“There was all these Celtic bands from Brittany and Spain, and I didn’t know them from Adam. I had no clue. But you put them in, and suddenly you think, ‘Oh that’s really good music,’” she said in her deep voice and perfect BBC-accented English – the result of years of elocution lessons her mother forced on her as a child, terrified that the thick regional accent she was picking up in their northern English town of Sunderland would limit her career options later in life.

“I absolutely hated it, she said. “The irony is that these days, I really am thankful that I did it, because I ended up in this situation where people say they really love the sound of your voice, and a lot of that comes down to being trained.”

Jan and the members of Fresh Breath.

That said, Jan’s first foray into radio was relatively short lived; she left Champaign after about a year at WEFT and followed career opportunities to Boulder, CO, Montreal, and Toronto before accepting a position teaching veterinary medicine at the University of Guelph.

She earned tenure about four years later.

It was then that she felt settled enough to do radio once again.

It started with a show called Royal City Rag on the campus station CFRU. The show was a mixture of music, politics, culture and other matters related to goings on in Guelph.

But around three years after she launched it, something happened that would turn Jan’s life around completely.

She was in the midst of one of her thrice-yearly trips to Charlottetown to teach at the Atlantic Veterinary College when she caught a virus that just wouldn’t quit.

“I was on and off OK for two or three months, and then suddenly everything crashed,” she said. “I stopped work and spent about six to eight weeks in bed. [I] couldn’t get out to do anything.”

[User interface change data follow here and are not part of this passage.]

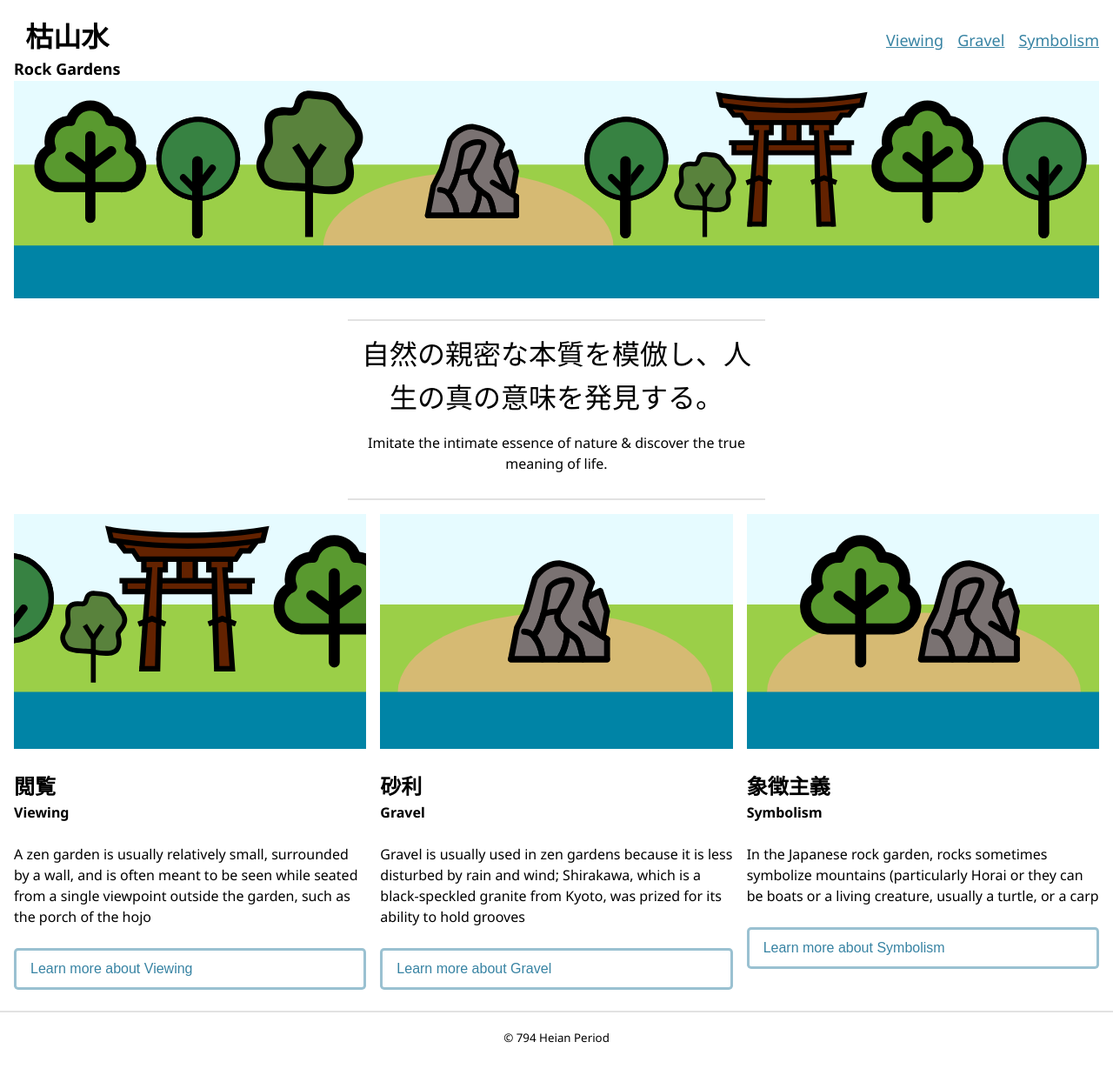
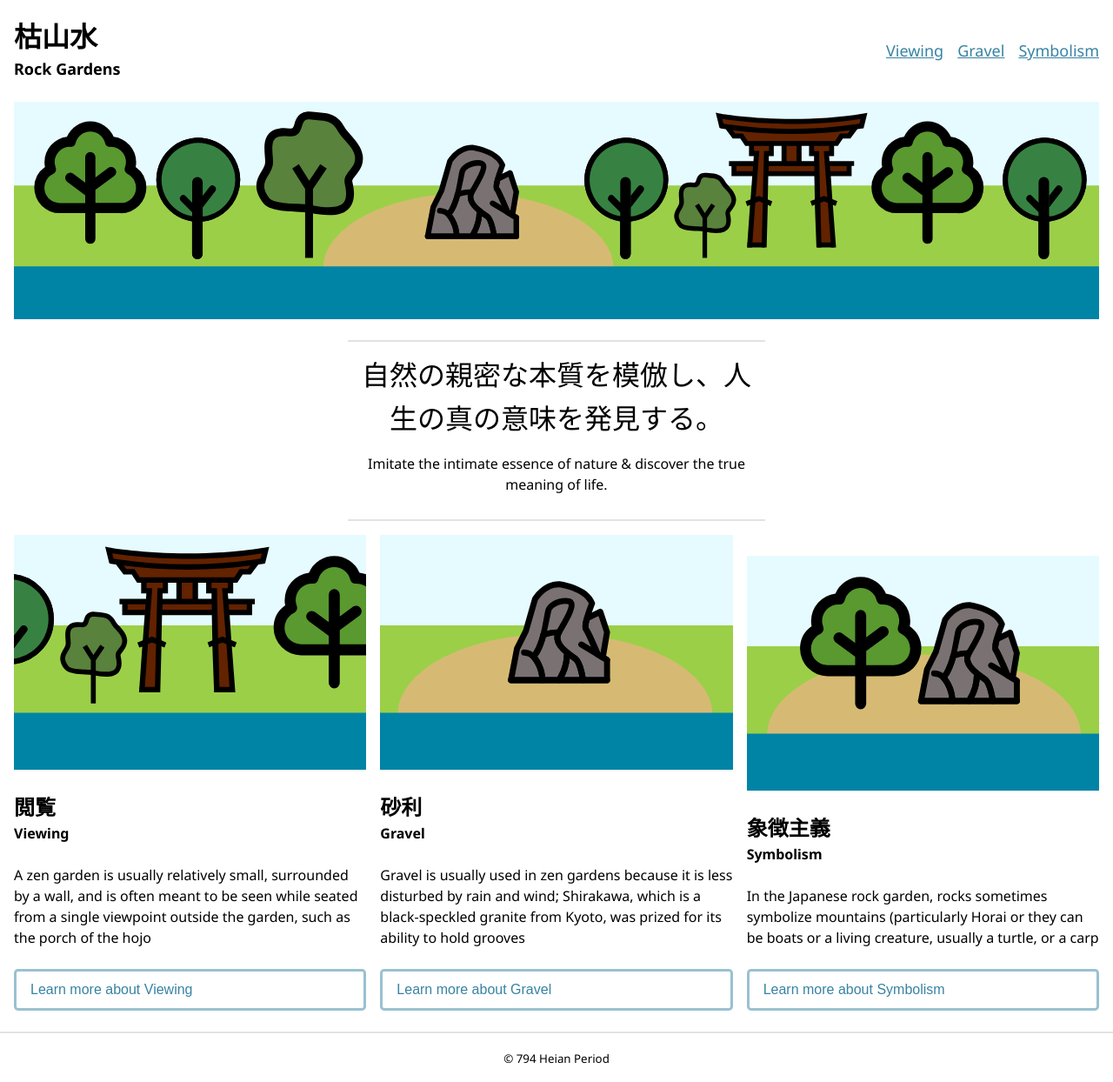
Before and after one commit to zannallan/modularity-mindfulness, a plain HTML site: page index.html in a window 1280 px wide. Shown: the whole page at 87% size. Before the commit the page ends 1220 px from the top, so only its background shows below. Drawn offline with Linux system fonts and the light colour scheme.

Commit message:
Edit markbot errors

```diff
--- a/css/main.css
+++ b/css/main.css
@@ -152,17 +152,20 @@ footer {
   text-align: center;
 }
 
-@media only screen and (min-width: 38em)  {
+@media only screen and (min-width: 38em) {
+
   header {
     display: grid;
     grid-template-areas:
-    "logo navigation"
-    "banner banner";
+      "logo navigation"
+      "banner banner";
   }
 
   .logo {
+    text-align: left;
     grid-area: logo;
     justify-self: left;
+    margin-bottom: 1.5rem;
   }
 
   nav {
@@ -188,7 +191,7 @@ footer {
     display: grid;
     grid-template-columns: 1fr 1fr 1fr;
     column-gap: 1rem;
-    justify-items: end;
+    align-items: end;
   }
 
   .gravel p, .symbolism p {
@@ -201,7 +204,7 @@ footer {
 
 }
 
-@media only screen and (min-width: 60em)  {
+@media only screen and (min-width: 60em) {
 
   .gravel p, .symbolism p {
     margin-bottom: 1rem;
```
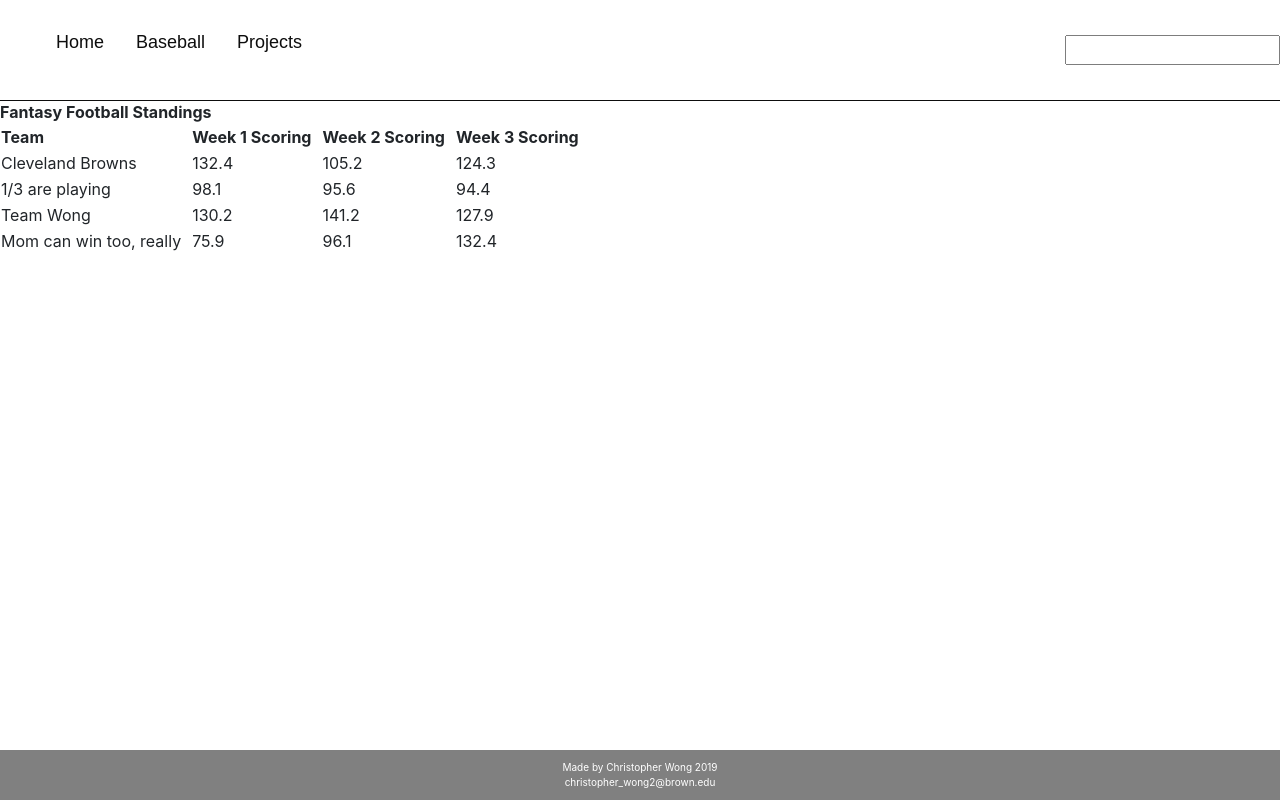
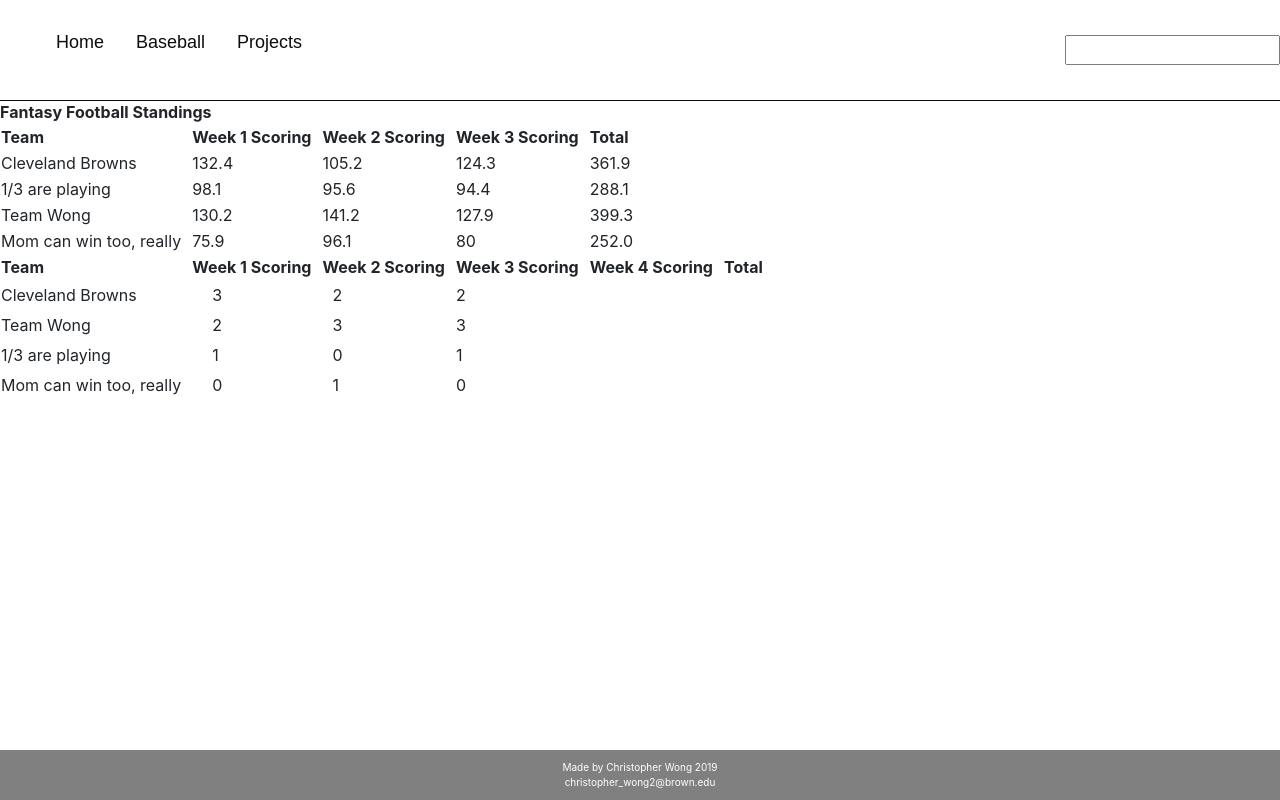
Before and after one commit to cwong12/personal_site, a React (Create React App) app in the folder New/site/: page /projects in a window 1280 px wide. Built offline with nearby package versions, Linux system fonts and the light colour scheme.

Commit message:
made standings

```diff
--- a/New/site/src/Projects.jsx
+++ b/New/site/src/Projects.jsx
@@ -14,7 +14,7 @@ export default class Projects extends React.Component {
         "Cleveland Browns" : [132.4,	105.2	,124.3],
         "1/3 are playing": [98.1,	95.6,	94.4], //matt
         "Team Wong": [130.2,	141.2,127.9], //dad
-        "Mom can win too, really": [75.9,	96.1,	132.4] //mom
+        "Mom can win too, really": [75.9,	96.1,	80] //mom
 
       }
     }
@@ -23,37 +23,49 @@ export default class Projects extends React.Component {
 
   buildHeadings(){
     var weekNum = this.state.rawScores["Cleveland Browns"].length;
-    var headingHtml = "";
+
+    //build an array with week numbers i.e. [1,2,3]
     var weeks = []
     for (var i = 1; i <= weekNum; i++){
       weeks.push(i);
 
     }
 
-    console.log(weeks);
     var weekHtml = weeks.map((weekNums) =>
         <th className = "weekScores">Week {weekNums} Scoring</th>
   );
 
-    return weekHtml
+    return (
+      <React.Fragment>
+      {weekHtml}
+      <th className = "weekScores">Total</th>
+      </React.Fragment>
+    )
   }
 
-  buildStandings(){
-
+  buildScores(){
+    var holder = this.state.rawScores;
 
     var htmlScores = {}
 
     var totalDict = {};
 
-    for (var name in this.state.rawScores){
-      var curScores = this.state.rawScores[name];
+    for (var name in holder){
+      var curScores = holder[name];
+
+
+
+      //sum scores and round total
+      var curTotal = curScores.reduce((a,b) => a + b, 0);
+      var rounded = (curTotal).toFixed(1)
+      totalDict[name] = rounded;
+
+      curScores.push(rounded);
       var listItems = curScores.map((scores) =>
         <td className = "score" id = "week1">{scores}</td>
 );
-      var curTotal = curScores.reduce((a,b) => a + b, 0);
-      console.log(curTotal);
-      totalDict[name] = curTotal;
-      var html  = <td>{name}</td>;
+      console.log(listItems);
+
       htmlScores[name] = listItems;
     }
 
@@ -66,13 +78,105 @@ export default class Projects extends React.Component {
          <tr>
           <td>{key}</td>
           {value}
+
           </tr>
         </React.Fragment>
 
     )
     )
 
+  }
 
+  buildPoints(){
+    var rawScores = this.state.rawScores;
+
+    var weekScores = {}
+
+    var totalDict = {};
+    totalDict[1] = 4;
+    totalDict[2] = 4;
+
+    //divide up scores into each week
+    for (var name in rawScores){
+      var teamName = name;
+      for (var i = 0; i < rawScores[name].length-1; i++){
+        //dict for team to score that week
+
+        if (weekScores[i+1] === undefined){
+          var obj = {};
+          obj[teamName] = rawScores[name][i];
+          weekScores[i+1] = obj;
+
+        }
+        else{
+          weekScores[i+1][teamName] = rawScores[name][i];
+        }
+
+
+      }
+
+    }
+    console.log(weekScores);
+
+    var ourScoringDict = {};
+
+    //data is now divided into weeks with each week being a dict mapping team teamName
+    //to the amount of points that team score that week
+    for (var week in weekScores){
+      var scores = [];
+
+      var teamScores = weekScores[week];
+      //create an array of all the scores
+      for (team in teamScores){
+        var score = teamScores[team];
+        scores.push(score);
+
+
+      }
+
+      //sort and assigned 3,2,1,0 points based on highest raw score
+      scores.sort(function(a, b){return b-a});
+
+      for (var i = 0 ; i < scores.length; i++){
+        //get the team that produced that score
+        var team = Object.keys(teamScores).find(key => teamScores[key] === scores[i])
+        var relativeScore = scores.length-i-1
+        if (ourScoringDict[team] === undefined){
+          ourScoringDict[team] = [relativeScore];
+        }
+        else{
+          ourScoringDict[team].push(relativeScore)
+        }
+
+        var curScores = ourScoringDict[team];
+        var listItems = curScores.map((scores) =>
+              <td className = "score" id = "week1">{scores}</td>
+        );
+        console.log(listItems);
+        ourScoringDict[team] = listItems;
+
+      }
+      console.log(ourScoringDict);
+
+    }
+
+//     var listItems = curScores.map((scores) =>
+//       <td className = "score" id = "week1">{scores}</td>
+// );
+
+    return (
+
+      Object.entries(ourScoringDict).map(([key, value]) =>
+       <React.Fragment>
+         <tr>
+          <td>{key}</td>
+          {value}
+
+          </tr>
+        </React.Fragment>
+
+    )
+    )
   }
 
 
@@ -92,11 +196,26 @@ export default class Projects extends React.Component {
                   {this.buildHeadings()}
                 </tr>
 
-                {this.buildStandings()}
+                {this.buildScores()}
 
 
                   </tbody>
                 </table>
+
+                <table>
+                  <tbody>
+
+                  <tr>
+                    <th>Team</th>
+                    {this.buildHeadings()}
+                  </tr>
+
+                  {this.buildPoints()}
+
+
+                    </tbody>
+                  </table>
+
             </div>
           </div>
 
```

She was diagnosed with chronic fatigue syndrome. She never worked again.

Jan and Paul Mills.

Her only saving grace was a robust long term disability policy that has prevented her from descending into poverty.

“Basically my career was over because I just wasn’t reliable enough, and so I kind of threw myself into my radio,” she said. “Radio saved me. It really did. That was the only thing I was managing.”

Jan built a studio in her home so she could produce her show there when she wasn’t well enough to go to the station. She moved Royal City Rag to an evening slot because she could handle evenings better than mornings. Then, around a decade ago, she spun Royal City Rag into two programs: a political show and a music show: Folk Roots Radio, which is now the focus of her attention.

Talking to artists about why they do what they do has become her new passion, she said.

“That is what I find is the most facinating part of it,” she added. “There’s no money in it, but they have a tremendous drive to create and share, and I guess I started to really enjoy being able to do anything I could do to help them achieve that.”

Once again, Jan had found a way to help.

“I really do like being able to support other people’s dreams with what I do,” she said.

In the decade since she launched Folk Roots Radio, Jan has expanded its scope considerably, syndicating the program to around ten stations through the National Campus and Community Radio Association’s syndication service and launching video sessions and even a separate video program called The Business of Music. Since moving to Leamington, ON, near Windsor, she’s also taken up hosting a video show called the Sun Parlour Coffee House Sessions. And she’s been an in-demand MC for concerts and events such as Dale’s Friday Coffee House at Leamington’s Bank Theatre, the Hillside Festival and the Folk Music Ontario conference.

In fact, it was Hillside’s executive director, Marie Zimmerman, who nominated her for the Estelle Klein award, Jan said.

“It’s a huge honour,” said added. “I love this community. I really do. I think it’s pretty neat.”

“It’s been a hard road back,” she continued, “and there have been days when I was really sick that I wanted to kill myself because the pain was too much. … It does make me feel like I’ve got something back. I mean I have rebuilt.”


Please enter your comment!
Please enter your name here